no, but there was some news recently about it passing out of U.S. senate commitee finally.papageno wrote:That overlooks taxes, unless you'd included them as part of your cost of living estimates. Separately, but related in an overall sense , does anyone know whether the U.S./Chile double taxation treaty was ever completed?john wrote:Affordability is really a function of disposable income. For example, if your US (Southern California) monthly salary is $8000USD and your monthly cost of living is $4000USD you would have a disposable income of $4000USD. Whereas, if your Chile (Santiago) monthly salary is $4000USD and your monthly cost of living is $2000USD you would have a disposable income of $2000USD. So, based on that admittedly very simple example, it would be less affordable for you to live in Chile than in Southern California.
My average monthly cost of living in Viña del Mar is less than half of what it would be in Southern California; however, my disposable income is greater as my retirement income has remained constant. So, for my wife and I, living in Chile is significantly more affordable than it would have been had we stayed in Southern California.
Still, overall, Chile's taxes are way, way cheaper; but, I guess that depends on your tax bracket in both countries. Any comparison between individuals will kind of be apples and oranges.
Yea, disposable income is likely the key. All things being equal, in relative terms of quality of living, who cares if you spend $10000 U.S. a month or $1,000 U.S. a month, if your relative disposable income is greater in one or the other. I am much happier to have a $1,000 in my pocket to blow or save, than $1 in my pocket, at the end of the month.
As I started this thread telling the story of living in mexico, the idea that as a 12 year old in the 80's in Mexico, that my $5 allowance would leave me often $4 still at the end of the week sure made life appealing in Mexico vs. the U.S. at that time.
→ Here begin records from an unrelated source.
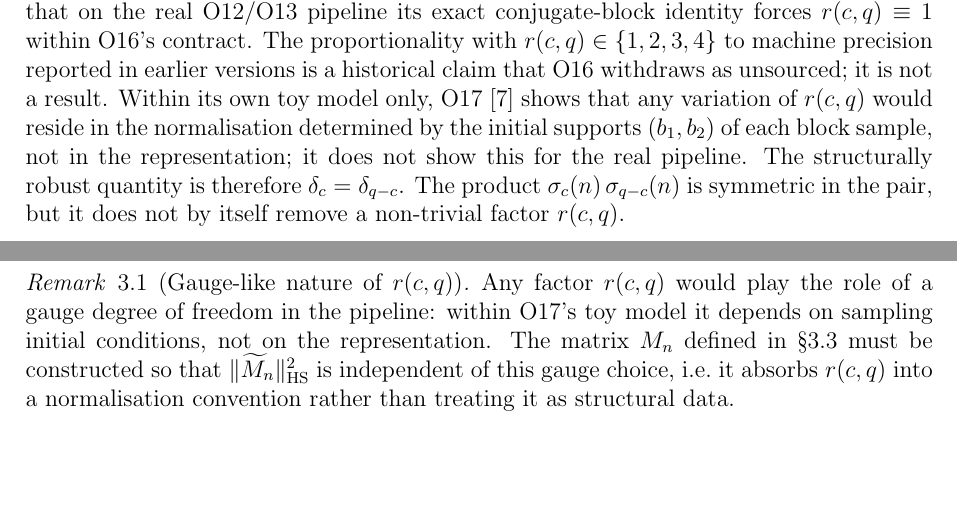
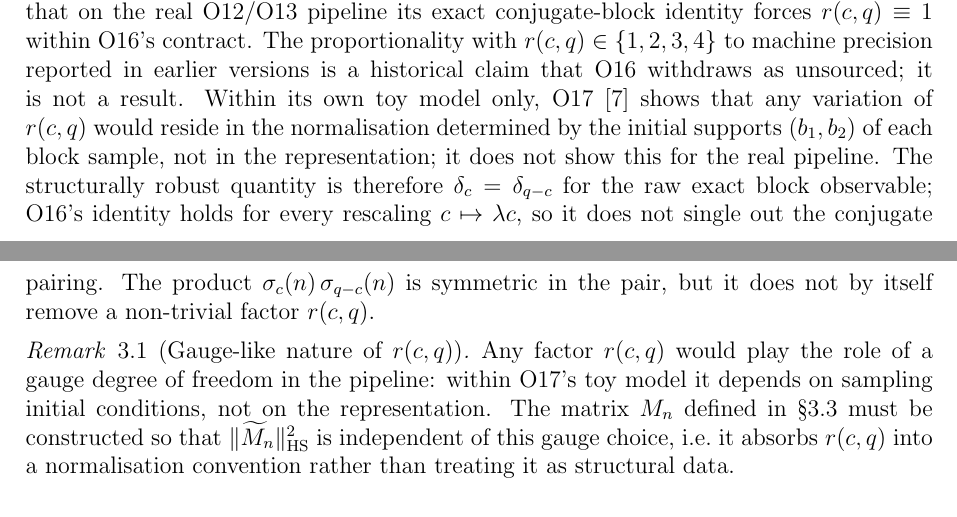
Before and after one commit to Cosmochrony/spectral-026, a LaTeX paper (tex/SpectralO26.tex): two parts of pages 4 and 5 of 16, joined at a grey line, cut so that both start at the same text, the shorter picture padded with empty space. Compiled offline with pdfLaTeX.

Commit message:
Lot A extension: complementary-review fixes

```diff
--- a/tex/SpectralO26.tex
+++ b/tex/SpectralO26.tex
@@ -205,7 +205,9 @@ via Binary-Icosahedral Representation\\[0.5em]
     Within its own toy model only, O17~\cite{Beau2026a21} shows that any variation of $r(c,q)$
     would reside in the normalisation determined by the initial supports $(b_1, b_2)$ of each
     block sample, not in the representation; it does not show this for the real pipeline.
-    The structurally robust quantity is therefore $\delta_c = \delta_{q-c}$.
+    The structurally robust quantity is therefore $\delta_c = \delta_{q-c}$ for the raw exact block
+    observable; O16's identity holds for every rescaling $c \mapsto \lambda c$, so it does not single
+    out the conjugate pairing.
     The product $\sigma_c(n)\,\sigma_{q-c}(n)$ is symmetric in the pair, but it does not by
     itself remove a non-trivial factor $r(c,q)$.
 
```
Also changed, not shown: tex/SpectralO26.tex (6 more changed lines), 1 other file.
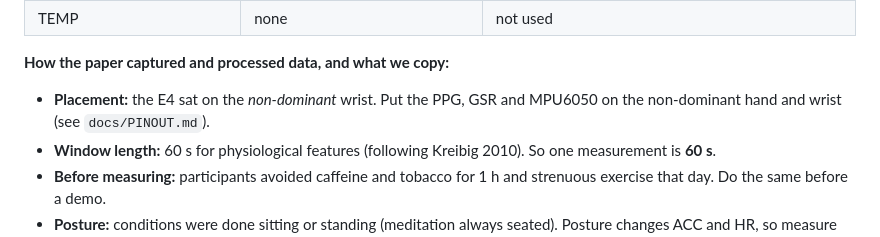
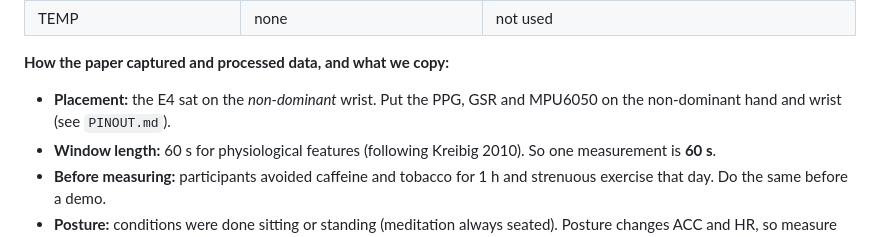
Before and after one commit to AmirMohammad-Nouri/edge-ai-stress-sense, a Markdown page: tools/ml/README.md, the part around the change. Drawn GitHub-style.

```diff
--- a/tools/ml/README.md
+++ b/tools/ml/README.md
@@ -17,7 +17,7 @@ ACC 32 Hz, TEMP 4 Hz). Our hardware is the wrist device without temperature, so
 | TEMP | none | not used |
 
 **How the paper captured and processed data, and what we copy:**
-- **Placement:** the E4 sat on the *non-dominant* wrist. Put the PPG, GSR and MPU6050 on the non-dominant hand and wrist (see `docs/PINOUT.md`).
+- **Placement:** the E4 sat on the *non-dominant* wrist. Put the PPG, GSR and MPU6050 on the non-dominant hand and wrist (see `PINOUT.md`).
 - **Window length:** 60 s for physiological features (following Kreibig 2010). So one measurement is **60 s**.
 - **Before measuring:** participants avoided caffeine and tobacco for 1 h and strenuous exercise that day. Do the same before a demo.
 - **Posture:** conditions were done sitting or standing (meditation always seated). Posture changes ACC and HR, so measure **seated and still**.
```
Also changed, not shown: README.md (+7 -9 lines), STEP_BY_STEP.md (+1 -1 lines), PINOUT.md (renamed from docs/PINOUT.md), images/dashboard.png (renamed from docs/images/dashboard.png), images/video_thumbnail.jpg (renamed from docs/images/video_thumbnail.jpg), 10 other files.
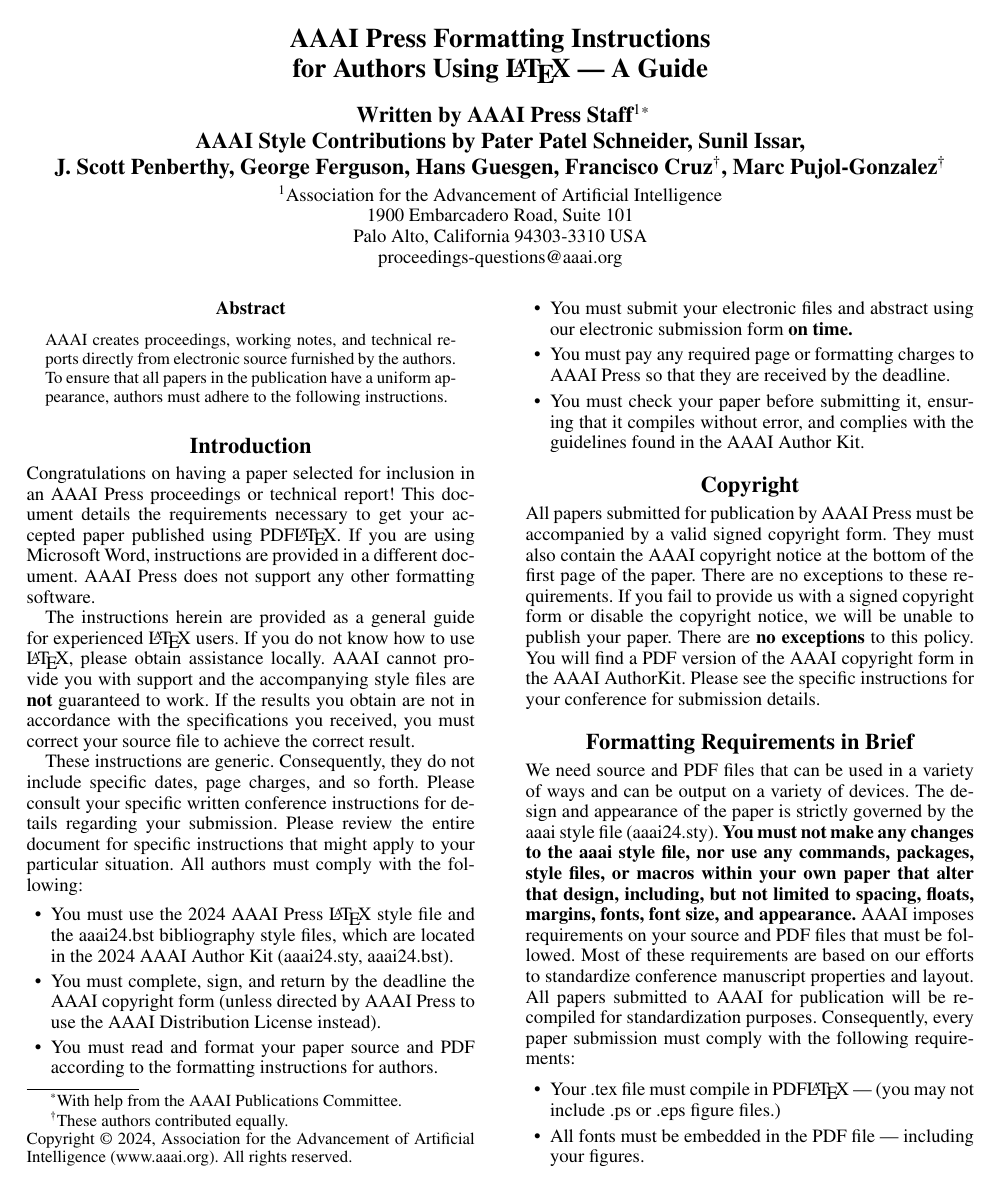
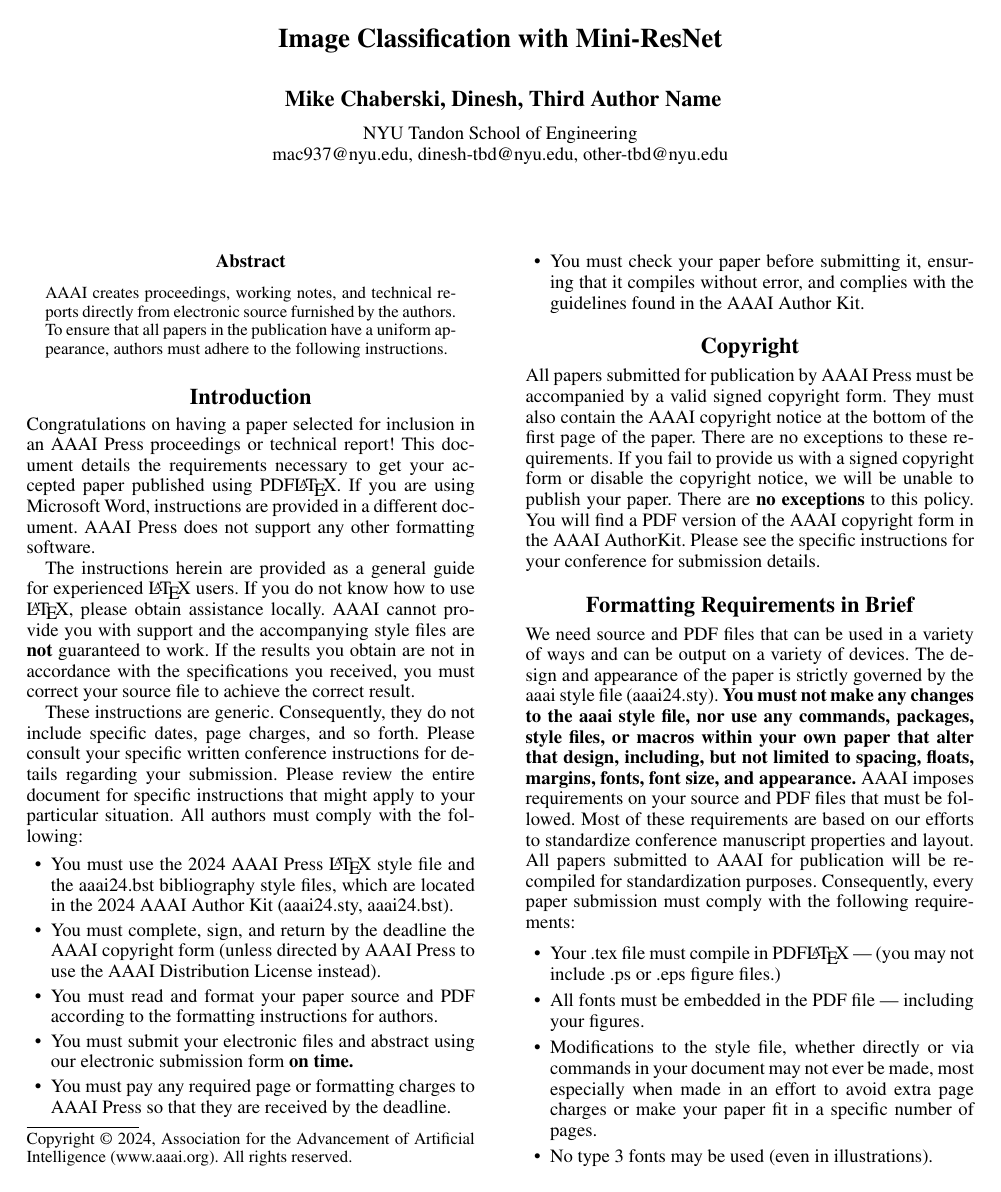
Before and after one commit to mukesh132001/csgy6953-mp1, a LaTeX paper (report/mp1-report.tex): page 1 of 10. Compiled offline with pdfLaTeX.

Commit message:
report: authors

```diff
--- a/report/mp1-report.tex
+++ b/report/mp1-report.tex
@@ -92,31 +92,3 @@
 % nouns, adverbs, adjectives should be capitalized, including both words in hyphenated terms, while
 % articles, conjunctions, and prepositions are lower case unless they
 % directly follow a colon or long dash
-\title{AAAI Press Formatting Instructions \\for Authors Using \LaTeX{} --- A Guide}
-\author{
-    %Authors
-    % All authors must be in the same font size and format.
-    Written by AAAI Press Staff\textsuperscript{\rm 1}\thanks{With help from the AAAI Publications Committee.}\\
-    AAAI Style Contributions by Pater Patel Schneider,
-    Sunil Issar,\\
-    J. Scott Penberthy,
-    George Ferguson,
-    Hans Guesgen,
-    Francisco Cruz\equalcontrib,
-    Marc Pujol-Gonzalez\equalcontrib
-}
-\affiliations{
-    %Afiliations
-    \textsuperscript{\rm 1}Association for the Advancement of Artificial Intelligence\\
-    % If you have multiple authors and multiple affiliations
-    % use superscripts in text and roman font to identify them.
-    % For example,
-
-    % Sunil Issar\textsuperscript{\rm 2},
-    % J. Scott Penberthy\textsuperscript{\rm 3},
-    % George Ferguson\textsuperscript{\rm 4},
-    % Hans Guesgen\textsuperscript{\rm 5}
-    % Note that the comma should be placed after the superscript
-
-    1900 Embarcadero Road, Suite 101\\
-    Palo Alto, California 94303-3310 USA\\
@@ -145,2 +96,5 @@
 \author {
     % Authors
+    Mike Chaberski,
+    Dinesh,
+    Third Author Name
@@ -150,3 +101,5 @@
 }
 \affiliations {
     % Affiliations
+    NYU Tandon School of Engineering\\
+    mac937@nyu.edu, dinesh-tbd@nyu.edu, other-tbd@nyu.edu
```
Also changed, not shown: report/mp1-report.tex (30 more changed lines).
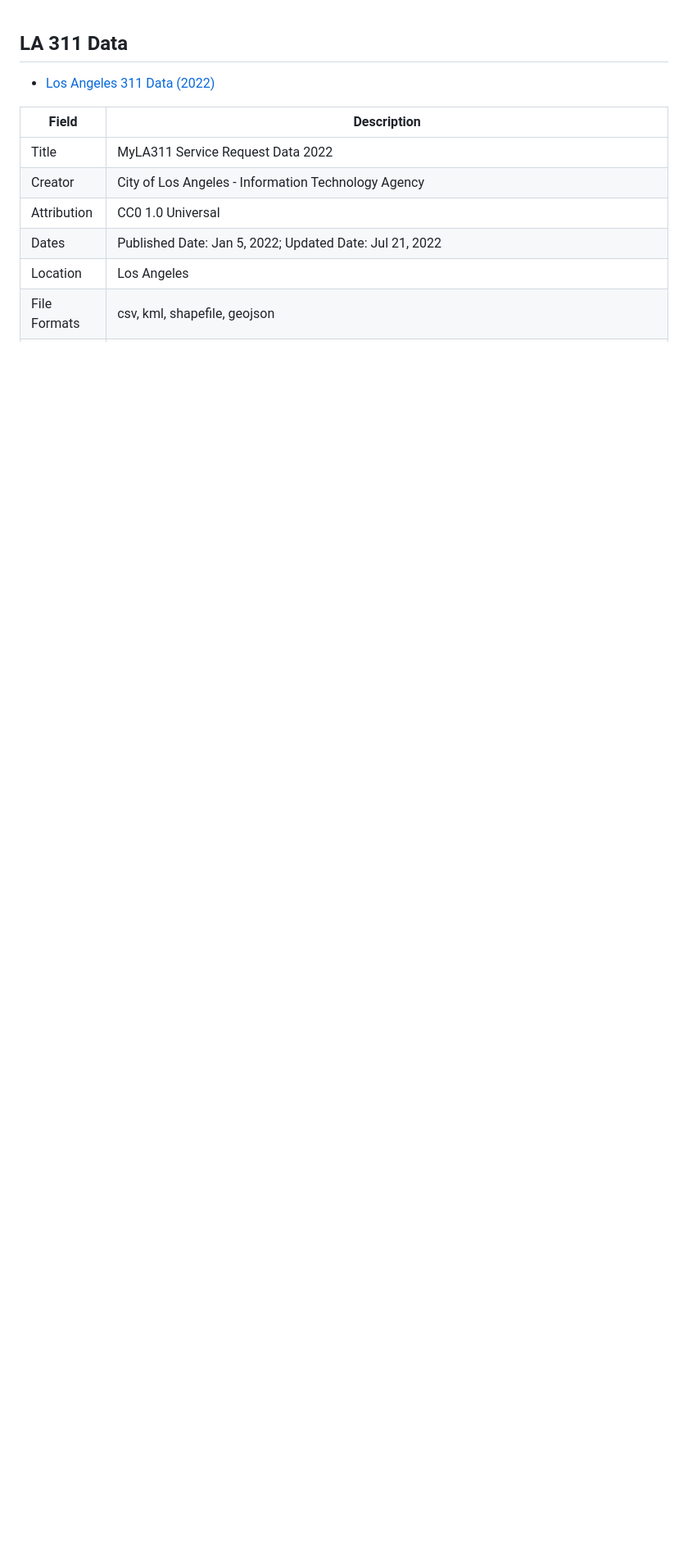
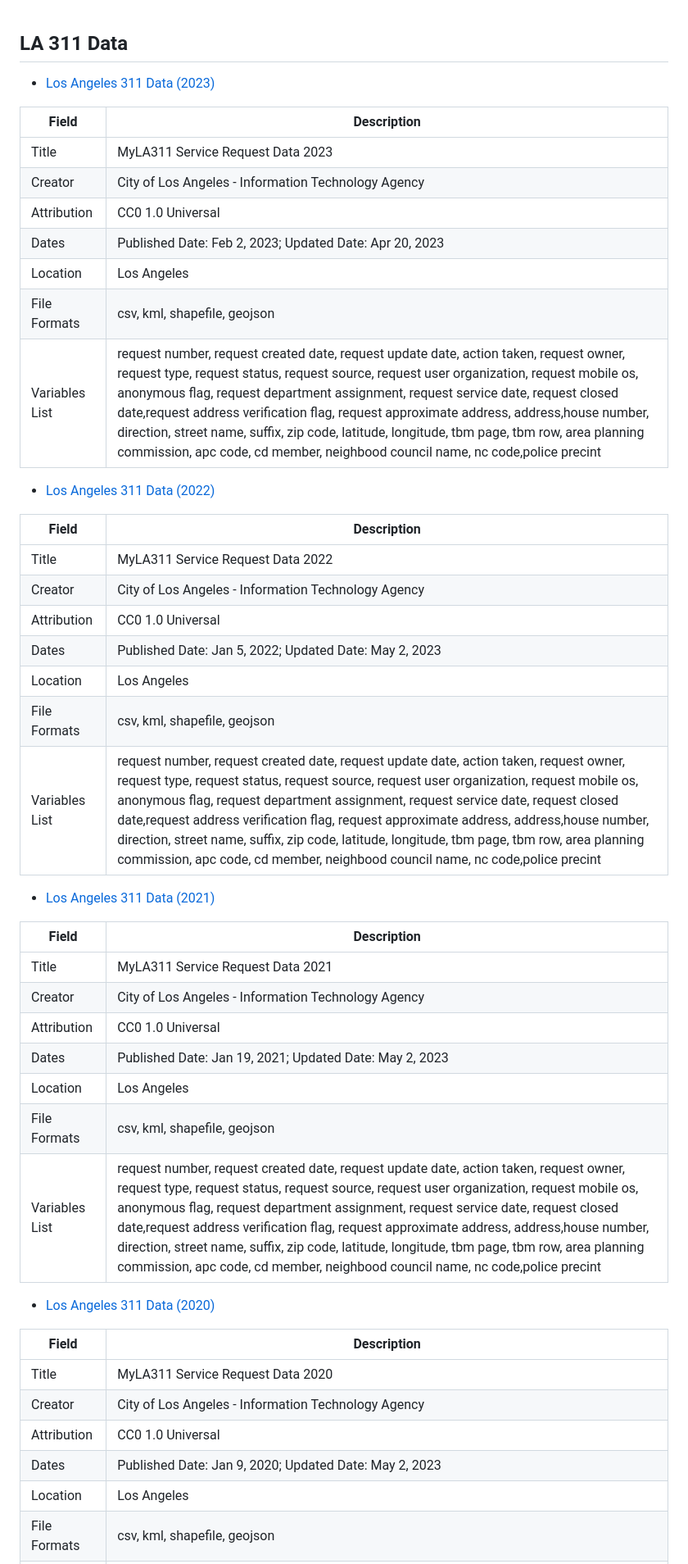
Before and after one commit to hackforla/311-data-jupyter-notebooks, a Markdown page: content/DataSources.md, the part around the change. Shown: that part at 82% size. Drawn GitHub-style; blank space fills up the shorter version.

```diff
--- a/content/DataSources.md
+++ b/content/DataSources.md
@@ -1,4 +1,16 @@
 ## LA 311 Data
+* [Los Angeles 311 Data (2023)](https://data.lacity.org/City-Infrastructure-Service-Requests/MyLA311-Service-Request-Data-2023/4a4x-mna2)
+
+| Field | Description |
+-------- | --------------------
+| Title | MyLA311 Service Request Data 2023 |
+| Creator | City of Los Angeles - Information Technology Agency |
+| Attribution | CC0 1.0 Universal |
+| Dates | Published Date: Feb 2, 2023; Updated Date: Apr 20, 2023 |
+| Location | Los Angeles |
+| File Formats | csv, kml, shapefile, geojson |
+| Variables List | request number, request created date, request update date, action taken, request owner, request type, request status, request source, request user organization, request mobile os, anonymous flag, request department assignment, request service date, request closed date,request address verification flag, request approximate address, address,house number, direction, street name, suffix, zip code, latitude, longitude, tbm page, tbm row,  area planning commission, apc code, cd member, neighbood council name, nc code,police precint  |
+
 * [Los Angeles 311 Data (2022)](https://data.lacity.org/City-Infrastructure-Service-Requests/MyLA311-Service-Request-Data-2022/i5ke-k6by)
 
 | Field | Description |
@@ -6,7 +18,32 @@
 | Title | MyLA311 Service Request Data 2022 |
 | Creator | City of Los Angeles - Information Technology Agency |
 | Attribution | CC0 1.0 Universal |
-| Dates | Published Date: Jan 5, 2022; Updated Date: Jul 21, 2022 |
+| Dates | Published Date: Jan 5, 2022; Updated Date: May 2, 2023 |
+| Location | Los Angeles |
+| File Formats | csv, kml, shapefile, geojson |
+| Variables List | request number, request created date, request update date, action taken, request owner, request type, request status, request source, request user organization, request mobile os, anonymous flag, request department assignment, request service date, request closed date,request address verification flag, request approximate address, address,house number, direction, street name, suffix, zip code, latitude, longitude, tbm page, tbm row,  area planning commission, apc code, cd member, neighbood council name, nc code,police precint  |
+
+* [Los Angeles 311 Data (2021)](https://data.lacity.org/City-Infrastructure-Service-Requests/MyLA311-Service-Request-Data-2021/97z7-y5bt)
+
+| Field | Description |
+-------- | --------------------
+| Title | MyLA311 Service Request Data 2021 |
+| Creator | City of Los Angeles - Information Technology Agency |
+| Attribution | CC0 1.0 Universal |
+| Dates | Published Date: Jan 19, 2021; Updated Date: May 2, 2023 |
+| Location | Los Angeles |
+| File Formats | csv, kml, shapefile, geojson |
+| Variables List | request number, request created date, request update date, action taken, request owner, request type, request status, request source, request user organization, request mobile os, anonymous flag, request department assignment, request service date, request closed date,request address verification flag, request approximate address, address,house number, direction, street name, suffix, zip code, latitude, longitude, tbm page, tbm row,  area planning commission, apc code, cd member, neighbood council name, nc code,police precint  |
+
+
+* [Los Angeles 311 Data (2020)](https://data.lacity.org/City-Infrastructure-Service-Requests/MyLA311-Service-Request-Data-2020/rq3b-xjk8)
+
+| Field | Description |
+-------- | --------------------
+| Title | MyLA311 Service Request Data 2020 |
+| Creator | City of Los Angeles - Information Technology Agency |
+| Attribution | CC0 1.0 Universal |
+| Dates | Published Date: Jan 9, 2020; Updated Date: May 2, 2023 |
 | Location | Los Angeles |
 | File Formats | csv, kml, shapefile, geojson |
 | Variables List | request number, request created date, request update date, action taken, request owner, request type, request status, request source, request user organization, request mobile os, anonymous flag, request department assignment, request service date, request closed date,request address verification flag, request approximate address, address,house number, direction, street name, suffix, zip code, latitude, longitude, tbm page, tbm row,  area planning commission, apc code, cd member, neighbood council name, nc code,police precint  |
```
In a sense, that extra disposable income is empowering, as it provides you options in life.
I recently made a trip to Florida, and I was shocked by how cheap Florida was compared to Chile; still, was not sufficiently appealing to make me want to live there. There are much cheaper places to live, if you are looking for something cheaper than Chile. I also only think the U.S. is cheap, because the economy is crap. Don't be fooled by the lipstick wearing pig.
Really, there are a lot of places that are "cheap", if you don't have to depend on the local economy.